Eleven Somali al-Shabaab militants and two Kenyan soldiers were killed during the attack.
MOMBASA, KENYA - Eleven Somali al-Shabaab militants and two Kenyan soldiers were killed when the al-Qaeda-linked fighters attacked a military base on Kenya's northern coast near to the Somali border on Sunday, a local official and a military spokesman said.
The militants carried out the early morning raid on the military base near the town of Baure in Lamu County, said Lamu's deputy county commissioner, Joseph Rotich.
Militants also stormed Mangai village where they forced men out of their houses and took them to a local mosque where they led prayers for an hour before they disappeared.
"The militants tried to force entry into the camp and that's when the battle ensued," David Obonyo, a Kenyan military spokesman said, adding that Kenyan forces were searching for militants who were believed to have fled into a nearby forest.
Obonyo said the military had seized weapons including 13 AK-47 rifles, five rocket-propelled grenades and eight grenades.
Al-Shabaab confirmed the attack in a statement and claimed its militants had "killed many Kenyan soldiers." Al Shabaab often cites higher death tolls or casualty figures than numbers given by officials.
Kenya is preparing to mark the anniversary of two attacks in the town of Mpeketoni, also in Lamu County, in which militants killed at least 60 people a year ago.
Although Mpeketoni is inland from Kenya's Indian Ocean coastline, the attacks froze the tourism industry in Lamu, which had been popular with tourists from Europe and North America.
Al Shabaab, which seeks to overthrow the Western-backed Somali government and impose its strict interpretation of Islamic law, has frequently targeted neighbouring Kenya in recent years, saying it is retaliating for Kenya's participation in an African Union peacekeeping force in Somalia.

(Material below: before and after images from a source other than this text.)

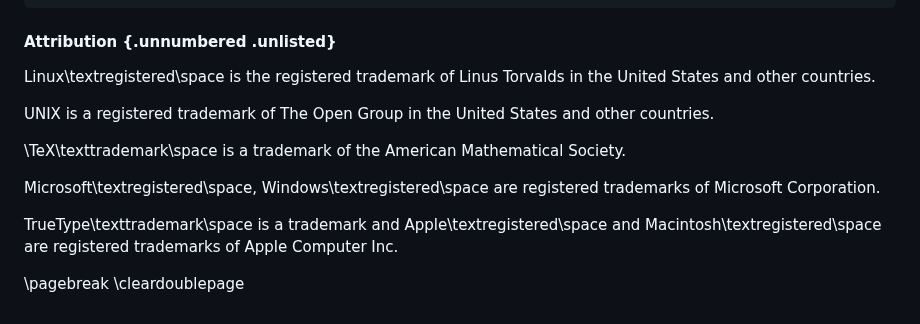
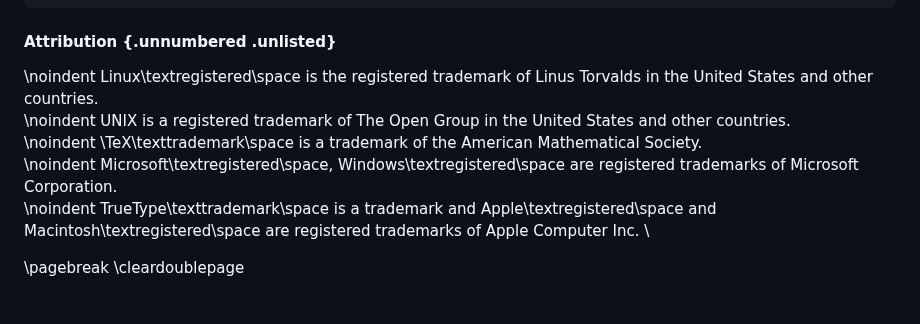
Before and after one commit to rmaicle/latex-templates, a Markdown page: guide-doc/00_1_fm_a_preface.md, the part around the change. GitHub-like rendering.

Commit message:
Do not indent attribution items

```diff
--- a/guide-doc/00_1_fm_a_preface.md
+++ b/guide-doc/00_1_fm_a_preface.md
@@ -99,15 +99,11 @@ $ sudo pacman -S --noconfirm git
 
 #### Attribution {.unnumbered .unlisted}
 
-Linux\textregistered\space is the registered trademark of Linus Torvalds in the United States and other countries.
-
-UNIX is a registered trademark of The Open Group in the United States and other countries.
-
-\TeX\texttrademark\space is a trademark of the American Mathematical Society.
-
-Microsoft\textregistered\space, Windows\textregistered\space are registered trademarks of Microsoft Corporation.
-
-TrueType\texttrademark\space is a trademark and Apple\textregistered\space and Macintosh\textregistered\space are registered trademarks of Apple Computer Inc.
+\noindent Linux\textregistered\space is the registered trademark of Linus Torvalds in the United States and other countries.  \
+\noindent UNIX is a registered trademark of The Open Group in the United States and other countries.  \
+\noindent \TeX\texttrademark\space is a trademark of the American Mathematical Society.  \
+\noindent Microsoft\textregistered\space, Windows\textregistered\space are registered trademarks of Microsoft Corporation.  \
+\noindent TrueType\texttrademark\space is a trademark and Apple\textregistered\space and Macintosh\textregistered\space are registered trademarks of Apple Computer Inc.  \
 
 
 
```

Last month, al-Shabaab gunmen killed around 25 Kenyan police, ambushed some officers in a village in the east of the country after others died when their vehicle hit a landmine planted by the militants, their military spokesman said.
The Islamist group also burnt five vehicles in the two incidents, Sheikh Abdiasis Abu Musab said.
In April, al-Shabaab militants raided a university in the northern Kenyan city of Garissa, killing nearly 150 students, and in September 2013 militants killed at least 67 people in an attack on Nairobi's upmarket Westgate mall.
At the same time, a report, released last week, has shown that the number of visitors to Kenya fell by 25 percent in the first five months of 2015, according to tourism board figures, showing just how badly the industry has been damaged by a spate of Islamist militant attacks that have killed hundreds.
Tourism is a vital foreign exchange earner for the east African nation, which boasts palm-fringed beaches and safari trails, but a two-year slump has forced hotels to shut, cut job numbers and sent the shilling to 3-1/2-year lows.
Visitor numbers fell to 284,313 from 381,278 in January to May 2014, a drop of 25.4 percent, according to Kenya Tourism Board figures obtained by Reuters. That follows a fall of 4.3 percent a year before.
The number of visitors from Britain, the biggest contingent, fell by 35 percent to 36,022 in the period. Tourist arrivals from the United States dropped 22 percent to 30,083.